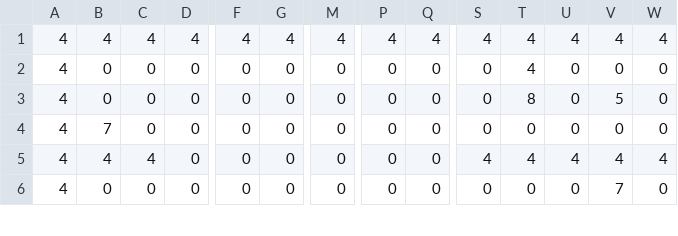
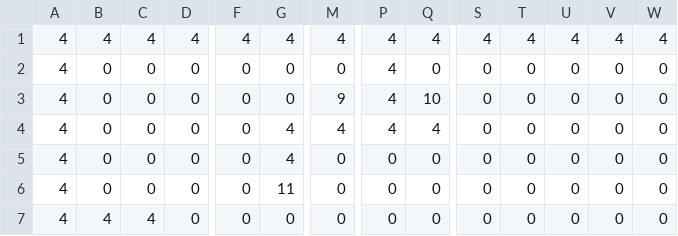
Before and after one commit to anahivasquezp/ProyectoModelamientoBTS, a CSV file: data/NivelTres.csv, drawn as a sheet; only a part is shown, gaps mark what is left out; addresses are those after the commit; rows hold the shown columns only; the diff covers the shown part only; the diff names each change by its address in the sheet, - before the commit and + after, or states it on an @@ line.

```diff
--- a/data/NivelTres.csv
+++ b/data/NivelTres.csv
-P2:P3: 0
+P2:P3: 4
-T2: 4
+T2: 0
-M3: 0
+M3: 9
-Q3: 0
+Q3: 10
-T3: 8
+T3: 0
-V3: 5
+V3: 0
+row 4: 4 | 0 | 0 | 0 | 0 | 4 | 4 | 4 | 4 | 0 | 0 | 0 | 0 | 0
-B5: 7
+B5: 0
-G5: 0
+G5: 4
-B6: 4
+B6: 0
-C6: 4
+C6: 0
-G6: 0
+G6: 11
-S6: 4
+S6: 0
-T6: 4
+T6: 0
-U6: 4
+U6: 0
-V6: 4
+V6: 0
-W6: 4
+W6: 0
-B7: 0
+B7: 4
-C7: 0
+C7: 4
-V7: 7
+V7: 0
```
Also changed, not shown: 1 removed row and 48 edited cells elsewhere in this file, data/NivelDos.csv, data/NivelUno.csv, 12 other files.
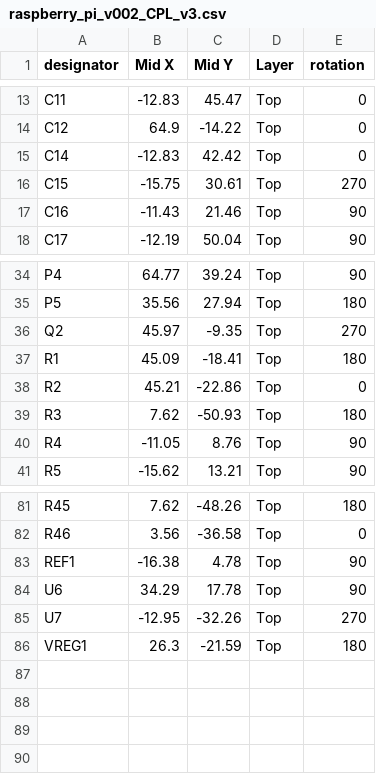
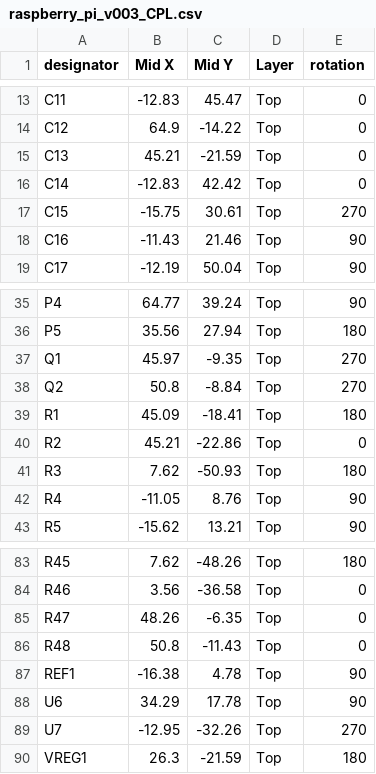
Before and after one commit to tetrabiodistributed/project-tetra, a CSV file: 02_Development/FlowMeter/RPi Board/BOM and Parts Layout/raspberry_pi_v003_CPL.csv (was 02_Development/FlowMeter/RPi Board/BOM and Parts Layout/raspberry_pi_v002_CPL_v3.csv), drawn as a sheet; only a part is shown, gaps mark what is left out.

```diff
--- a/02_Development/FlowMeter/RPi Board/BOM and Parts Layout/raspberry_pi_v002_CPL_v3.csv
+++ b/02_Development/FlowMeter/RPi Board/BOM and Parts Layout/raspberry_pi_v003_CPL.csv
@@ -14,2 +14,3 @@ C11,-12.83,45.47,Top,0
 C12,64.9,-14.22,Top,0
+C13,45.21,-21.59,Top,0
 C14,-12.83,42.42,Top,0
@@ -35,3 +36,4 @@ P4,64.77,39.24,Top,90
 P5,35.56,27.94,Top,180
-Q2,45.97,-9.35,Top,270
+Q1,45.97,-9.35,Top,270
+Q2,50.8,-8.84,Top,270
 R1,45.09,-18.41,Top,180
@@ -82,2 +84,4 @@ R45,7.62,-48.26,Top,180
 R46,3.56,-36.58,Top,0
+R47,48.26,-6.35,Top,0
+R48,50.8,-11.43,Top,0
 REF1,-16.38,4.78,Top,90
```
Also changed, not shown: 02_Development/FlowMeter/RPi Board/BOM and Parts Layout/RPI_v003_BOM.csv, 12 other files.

### Problem
Locate the lines above that hold the word "files". Show every one of them.

### Task solution
Also changed, not shown: 1 removed row and 48 edited cells elsewhere in this file, data/NivelDos.csv, data/NivelUno.csv, 12 other files.
Also changed, not shown: 02_Development/FlowMeter/RPi Board/BOM and Parts Layout/RPI_v003_BOM.csv, 12 other files.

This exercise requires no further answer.